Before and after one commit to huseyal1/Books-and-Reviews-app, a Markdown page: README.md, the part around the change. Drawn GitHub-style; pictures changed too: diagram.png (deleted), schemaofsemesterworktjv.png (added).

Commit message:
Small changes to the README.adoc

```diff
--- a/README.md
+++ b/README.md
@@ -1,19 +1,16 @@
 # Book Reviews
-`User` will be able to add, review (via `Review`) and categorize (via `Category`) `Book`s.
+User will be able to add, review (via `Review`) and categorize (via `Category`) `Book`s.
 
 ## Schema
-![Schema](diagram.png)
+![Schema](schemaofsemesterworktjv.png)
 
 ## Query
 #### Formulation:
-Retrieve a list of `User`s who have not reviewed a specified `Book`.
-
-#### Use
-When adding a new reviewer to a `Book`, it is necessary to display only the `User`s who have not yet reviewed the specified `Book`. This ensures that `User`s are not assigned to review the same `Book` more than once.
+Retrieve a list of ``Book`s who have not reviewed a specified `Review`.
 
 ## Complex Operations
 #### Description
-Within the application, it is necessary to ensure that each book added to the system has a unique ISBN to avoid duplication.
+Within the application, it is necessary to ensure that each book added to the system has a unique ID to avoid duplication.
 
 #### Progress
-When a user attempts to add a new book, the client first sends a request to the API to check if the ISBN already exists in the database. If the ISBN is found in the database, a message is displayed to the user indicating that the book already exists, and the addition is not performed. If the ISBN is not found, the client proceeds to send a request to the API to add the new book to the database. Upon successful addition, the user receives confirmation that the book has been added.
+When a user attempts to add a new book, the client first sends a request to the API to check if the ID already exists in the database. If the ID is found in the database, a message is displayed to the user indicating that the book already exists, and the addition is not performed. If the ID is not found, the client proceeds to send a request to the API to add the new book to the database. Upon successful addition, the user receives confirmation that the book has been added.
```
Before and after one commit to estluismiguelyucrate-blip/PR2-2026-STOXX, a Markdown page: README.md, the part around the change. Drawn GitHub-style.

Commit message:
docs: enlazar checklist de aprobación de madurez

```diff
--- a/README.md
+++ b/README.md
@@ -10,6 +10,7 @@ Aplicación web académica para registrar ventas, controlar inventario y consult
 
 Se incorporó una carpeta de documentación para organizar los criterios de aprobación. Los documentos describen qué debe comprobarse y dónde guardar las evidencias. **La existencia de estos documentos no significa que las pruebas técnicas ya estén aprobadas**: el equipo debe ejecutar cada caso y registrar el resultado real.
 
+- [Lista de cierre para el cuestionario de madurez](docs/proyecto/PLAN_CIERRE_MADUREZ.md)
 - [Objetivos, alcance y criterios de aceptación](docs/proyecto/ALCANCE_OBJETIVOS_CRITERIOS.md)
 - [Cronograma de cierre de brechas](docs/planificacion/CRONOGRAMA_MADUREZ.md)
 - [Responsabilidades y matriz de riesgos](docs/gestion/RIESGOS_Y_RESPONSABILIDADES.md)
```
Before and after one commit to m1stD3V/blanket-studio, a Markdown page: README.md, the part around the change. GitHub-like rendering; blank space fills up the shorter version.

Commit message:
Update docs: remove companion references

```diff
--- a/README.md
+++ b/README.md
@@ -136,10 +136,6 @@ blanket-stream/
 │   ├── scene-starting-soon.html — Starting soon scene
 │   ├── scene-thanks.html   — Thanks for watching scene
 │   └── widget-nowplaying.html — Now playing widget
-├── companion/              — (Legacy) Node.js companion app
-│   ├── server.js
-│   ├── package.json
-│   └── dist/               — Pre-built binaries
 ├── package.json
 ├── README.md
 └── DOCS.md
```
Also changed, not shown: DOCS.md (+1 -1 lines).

**YOUR TASK**
All of the material is to be written out exactly.

**ANSWER BELOW**
Before and after one commit to huseyal1/Books-and-Reviews-app, a Markdown page: README.md, the part around the change. Drawn GitHub-style; pictures changed too: diagram.png (deleted), schemaofsemesterworktjv.png (added).

Commit message:
Small changes to the README.adoc

```diff
--- a/README.md
+++ b/README.md
@@ -1,19 +1,16 @@
 # Book Reviews
-`User` will be able to add, review (via `Review`) and categorize (via `Category`) `Book`s.
+User will be able to add, review (via `Review`) and categorize (via `Category`) `Book`s.
 
 ## Schema
-![Schema](diagram.png)
+![Schema](schemaofsemesterworktjv.png)
 
 ## Query
 #### Formulation:
-Retrieve a list of `User`s who have not reviewed a specified `Book`.
-
-#### Use
-When adding a new reviewer to a `Book`, it is necessary to display only the `User`s who have not yet reviewed the specified `Book`. This ensures that `User`s are not assigned to review the same `Book` more than once.
+Retrieve a list of ``Book`s who have not reviewed a specified `Review`.
 
 ## Complex Operations
 #### Description
-Within the application, it is necessary to ensure that each book added to the system has a unique ISBN to avoid duplication.
+Within the application, it is necessary to ensure that each book added to the system has a unique ID to avoid duplication.
 
 #### Progress
-When a user attempts to add a new book, the client first sends a request to the API to check if the ISBN already exists in the database. If the ISBN is found in the database, a message is displayed to the user indicating that the book already exists, and the addition is not performed. If the ISBN is not found, the client proceeds to send a request to the API to add the new book to the database. Upon successful addition, the user receives confirmation that the book has been added.
+When a user attempts to add a new book, the client first sends a request to the API to check if the ID already exists in the database. If the ID is found in the database, a message is displayed to the user indicating that the book already exists, and the addition is not performed. If the ID is not found, the client proceeds to send a request to the API to add the new book to the database. Upon successful addition, the user receives confirmation that the book has been added.
```
Before and after one commit to estluismiguelyucrate-blip/PR2-2026-STOXX, a Markdown page: README.md, the part around the change. Drawn GitHub-style.

Commit message:
docs: enlazar checklist de aprobación de madurez

```diff
--- a/README.md
+++ b/README.md
@@ -10,6 +10,7 @@ Aplicación web académica para registrar ventas, controlar inventario y consult
 
 Se incorporó una carpeta de documentación para organizar los criterios de aprobación. Los documentos describen qué debe comprobarse y dónde guardar las evidencias. **La existencia de estos documentos no significa que las pruebas técnicas ya estén aprobadas**: el equipo debe ejecutar cada caso y registrar el resultado real.
 
+- [Lista de cierre para el cuestionario de madurez](docs/proyecto/PLAN_CIERRE_MADUREZ.md)
 - [Objetivos, alcance y criterios de aceptación](docs/proyecto/ALCANCE_OBJETIVOS_CRITERIOS.md)
 - [Cronograma de cierre de brechas](docs/planificacion/CRONOGRAMA_MADUREZ.md)
 - [Responsabilidades y matriz de riesgos](docs/gestion/RIESGOS_Y_RESPONSABILIDADES.md)
```
Before and after one commit to m1stD3V/blanket-studio, a Markdown page: README.md, the part around the change. GitHub-like rendering; blank space fills up the shorter version.

Commit message:
Update docs: remove companion references

```diff
--- a/README.md
+++ b/README.md
@@ -136,10 +136,6 @@ blanket-stream/
 │   ├── scene-starting-soon.html — Starting soon scene
 │   ├── scene-thanks.html   — Thanks for watching scene
 │   └── widget-nowplaying.html — Now playing widget
-├── companion/              — (Legacy) Node.js companion app
-│   ├── server.js
-│   ├── package.json
-│   └── dist/               — Pre-built binaries
 ├── package.json
 ├── README.md
 └── DOCS.md
```
Also changed, not shown: DOCS.md (+1 -1 lines).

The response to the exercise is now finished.